A more recent randomized controlled trial found carvedilol to be more effective in preventing first variceal bleed than EVL in patients with high-risk esophageal varices.67 Sarin and coworkers68 noted that although addition of propranolol to EVL does not decrease the probability of first bleed or death, the recurrence of varices is lower if propranolol is added to EVL. Several meta-analyses have been performed comparing EVL with β blockers.6971 The meta-analysis performed by Imperiale and Chalasani69 included five trials with 601 patients. Khuroo and associates70 included eight trials comprising 596 patients. More recently, Gluud and coworkers71 performed a meta-analysis of 15 randomized controlled trials comprising 1174 patients. Imperiale and Chalasani69 and Khuroo and associates70 concluded that in patients with large varices that are high risk for bleeding, EVL decreases bleeding episodes; however, there was no reduction effect on mortality. Gluud and coworkers71 noted that the positive effects associated with the EVL group were more commonly seen in the trials that had shorter follow-up.

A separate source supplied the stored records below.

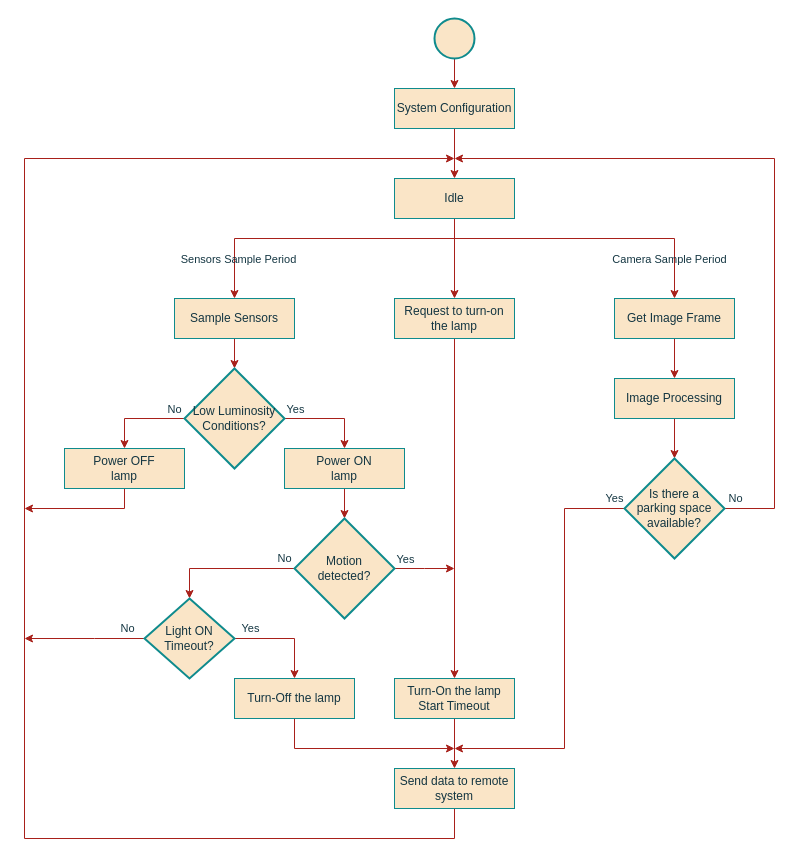
The draw.io diagram page "StateChart" (2 of 3) of project/report/flowcharts/LocalSystem.drawio in ESRGgroup9/slipad, before the edit. Source tidied: cells renumbered, new cells numbered last; positions are measured from the earlier drawing's top-left corner, leaving out a move shared by most shapes. Both pictures are drawn from the tidied source at 100%, with x=0, y=0 at pixel (24, 18).
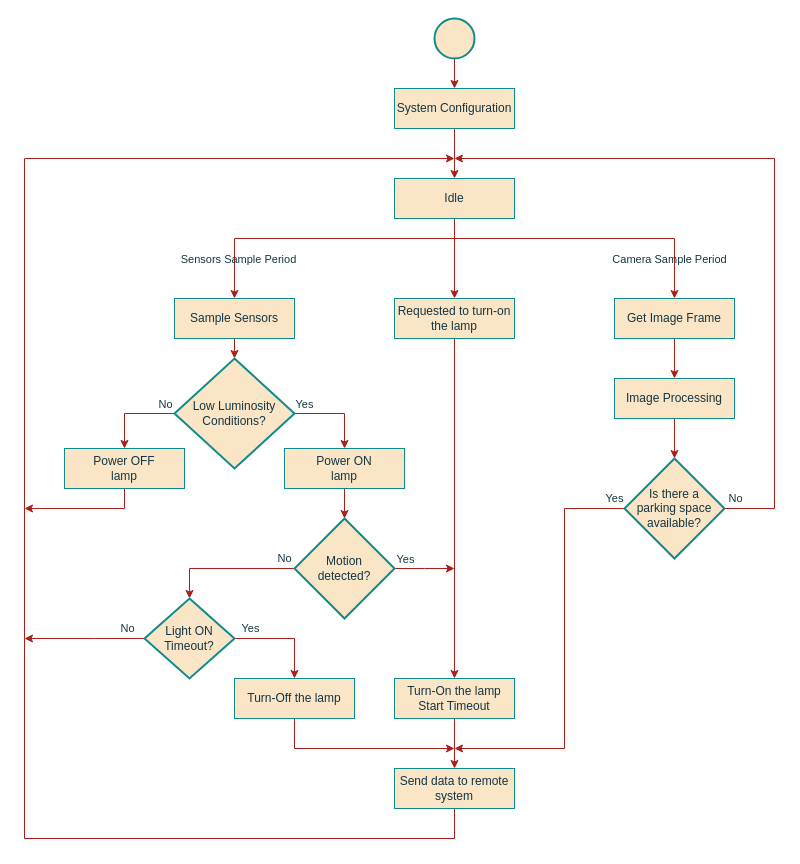
The same page after the edit.

What changed in the source:
```diff
@@
     <mxCell id="24" value="Low Luminosity Conditions?" style="rhombus;whiteSpace=wrap;html=1;fillColor=#FAE5C7;strokeColor=#0F8B8D;fontColor=#143642;strokeWidth=2;" parent="1" vertex="1">
-      <mxGeometry x="160" y="350" width="100" height="100" as="geometry" />
+      <mxGeometry x="150" y="340" width="120" height="110" as="geometry" />
     </mxCell>
@@
-    <mxCell id="40" value="Request to turn-on the lamp" style="rounded=0;whiteSpace=wrap;html=1;fillColor=#FAE5C7;strokeColor=#0F8B8D;fontColor=#143642;" parent="1" vertex="1">
+    <mxCell id="40" value="Requested to turn-on the lamp" style="rounded=0;whiteSpace=wrap;html=1;fillColor=#FAE5C7;strokeColor=#0F8B8D;fontColor=#143642;" parent="1" vertex="1">
       <mxGeometry x="370" y="280" width="120" height="40" as="geometry" />
     </mxCell>
```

There are several distinct advantages of EVL over β blockers, as follows:

Teran and colleagues72 examined the cost-effectiveness of various treatments in primary prophylaxis of variceal bleeding. They found that β blockers were more cost-effective than sclerotherapy or shunt surgery in patients with cirrhosis with a cost savings between $440 and $1460. The other treatments were not cost-effective. Spiegel and coworkers found empiric β blocker therapy for primary prophylaxis of variceal hemorrhage to be a cost-effective measure because the use of screening endoscopy to guide therapy adds significant cost with only marginal increase in effectiveness.

The Baveno IV consensus recommended that nonselective β blockers should be considered as first-choice treatment to prevent first variceal bleeding in patients with high-risk varices, and EVL should be offered to patients with contraindications or intolerance to β blockers.21 HVPG can also be monitored while receiving treatment with a β blocker. If HVPG is reduced by 25% or more or the gradient is less than 12 mm Hg after 4 to 6 weeks of therapy, the drug should be continued. A more noninvasive method of measuring efficacy of β blockers is by noting a decrease in the patient’s pulse rate. AASLD and American College of Gastroenterology also consider β blockers as first choice in patients with medium to large varices that have not bled and are not high risk. In patients with high-risk varices, the combination of EVL and β blockers is considered first-choice therapy.